Task objective -
Your answer must be the data repeated exactly, with no pictures in it.

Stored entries
━━━━━━━━━━━━━━━━━━━━━━━━━━━━━━

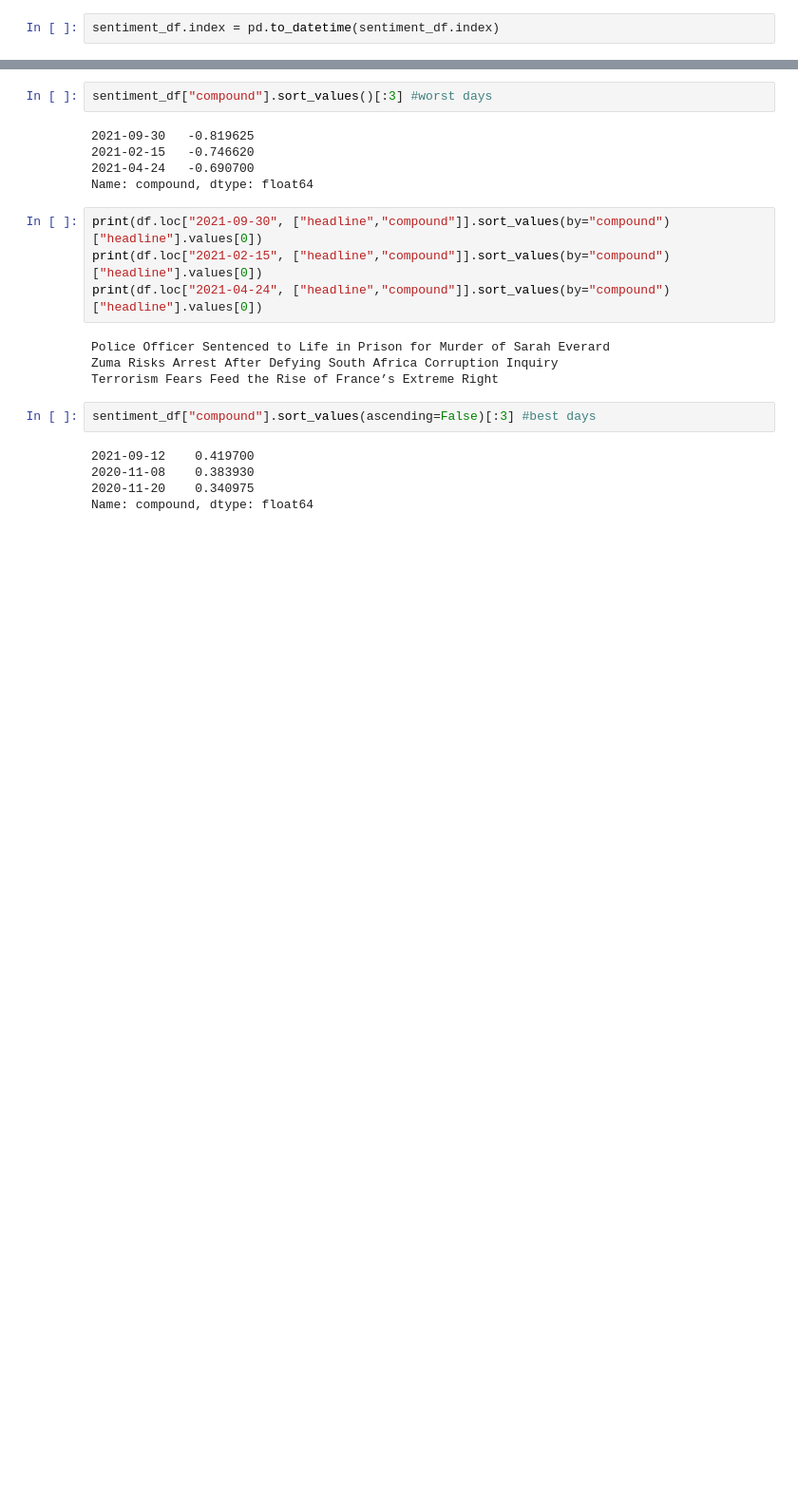
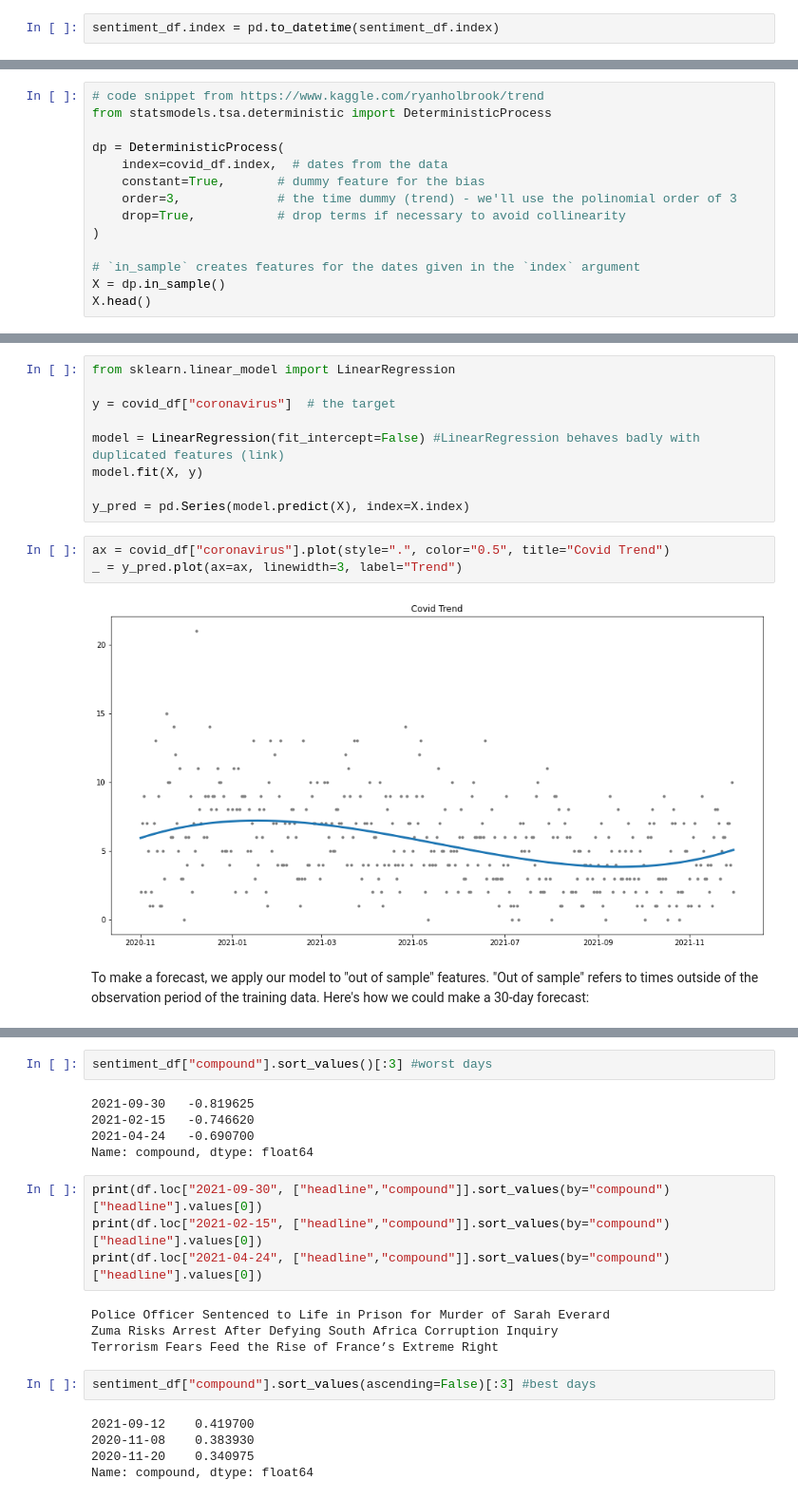
Before and after one commit to massigarg/NYT-news-analysis, a Jupyter notebook: NYT_news_analysis_part_2.ipynb, the cells around one changed output, grey strips where cells are left out. Shown at 95% size. Cells and saved outputs as stored; diff of their text form; blank space fills up the shorter version.

```diff
--- a/NYT_news_analysis_part_2.ipynb
+++ b/NYT_news_analysis_part_2.ipynb
@@ -434,0 +387,14 @@ spot the lowest and highest compound value of that day
+# %%
+# code snippet from https://www.kaggle.com/ryanholbrook/trend
+from statsmodels.tsa.deterministic import DeterministicProcess
+
+dp = DeterministicProcess(
+    index=covid_df.index,  # dates from the data
+    constant=True,       # dummy feature for the bias
+    order=3,             # the time dummy (trend) - we'll use the polinomial order of 3
+    drop=True,           # drop terms if necessary to avoid collinearity
+)
+
+# `in_sample` creates features for the dates given in the `index` argument
+X = dp.in_sample()
+X.head()
@@ -434,0 +408,16 @@ spot the lowest and highest compound value of that day
+# %%
+from sklearn.linear_model import LinearRegression
+
+y = covid_df["coronavirus"]  # the target
+
+model = LinearRegression(fit_intercept=False) #LinearRegression behaves badly with duplicated features (link)
+model.fit(X, y)
+
+y_pred = pd.Series(model.predict(X), index=X.index)
+# %%
+ax = covid_df["coronavirus"].plot(style=".", color="0.5", title="Covid Trend")
+_ = y_pred.plot(ax=ax, linewidth=3, label="Trend")
+# %% [output]
+[figure, added]
+# %% [markdown]
+To make a forecast, we apply our model to "out of sample" features. "Out of sample" refers to times outside of the observation period of the training data. Here's how we could make a 30-day forecast:
```
Also changed, not shown: parts of 134 cells of this notebook, 1 other file.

━━━━━━━━━━━━━━━━━━━━━━━━━━━━━━

Exercise answer -
Before and after one commit to massigarg/NYT-news-analysis, a Jupyter notebook: NYT_news_analysis_part_2.ipynb, the cells around one changed output, grey strips where cells are left out. Shown at 95% size. Cells and saved outputs as stored; diff of their text form; blank space fills up the shorter version.

```diff
--- a/NYT_news_analysis_part_2.ipynb
+++ b/NYT_news_analysis_part_2.ipynb
@@ -434,0 +387,14 @@ spot the lowest and highest compound value of that day
+# %%
+# code snippet from https://www.kaggle.com/ryanholbrook/trend
+from statsmodels.tsa.deterministic import DeterministicProcess
+
+dp = DeterministicProcess(
+    index=covid_df.index,  # dates from the data
+    constant=True,       # dummy feature for the bias
+    order=3,             # the time dummy (trend) - we'll use the polinomial order of 3
+    drop=True,           # drop terms if necessary to avoid collinearity
+)
+
+# `in_sample` creates features for the dates given in the `index` argument
+X = dp.in_sample()
+X.head()
@@ -434,0 +408,16 @@ spot the lowest and highest compound value of that day
+# %%
+from sklearn.linear_model import LinearRegression
+
+y = covid_df["coronavirus"]  # the target
+
+model = LinearRegression(fit_intercept=False) #LinearRegression behaves badly with duplicated features (link)
+model.fit(X, y)
+
+y_pred = pd.Series(model.predict(X), index=X.index)
+# %%
+ax = covid_df["coronavirus"].plot(style=".", color="0.5", title="Covid Trend")
+_ = y_pred.plot(ax=ax, linewidth=3, label="Trend")
+# %% [output]
+[figure, added]
+# %% [markdown]
+To make a forecast, we apply our model to "out of sample" features. "Out of sample" refers to times outside of the observation period of the training data. Here's how we could make a 30-day forecast:
```
Also changed, not shown: parts of 134 cells of this notebook, 1 other file.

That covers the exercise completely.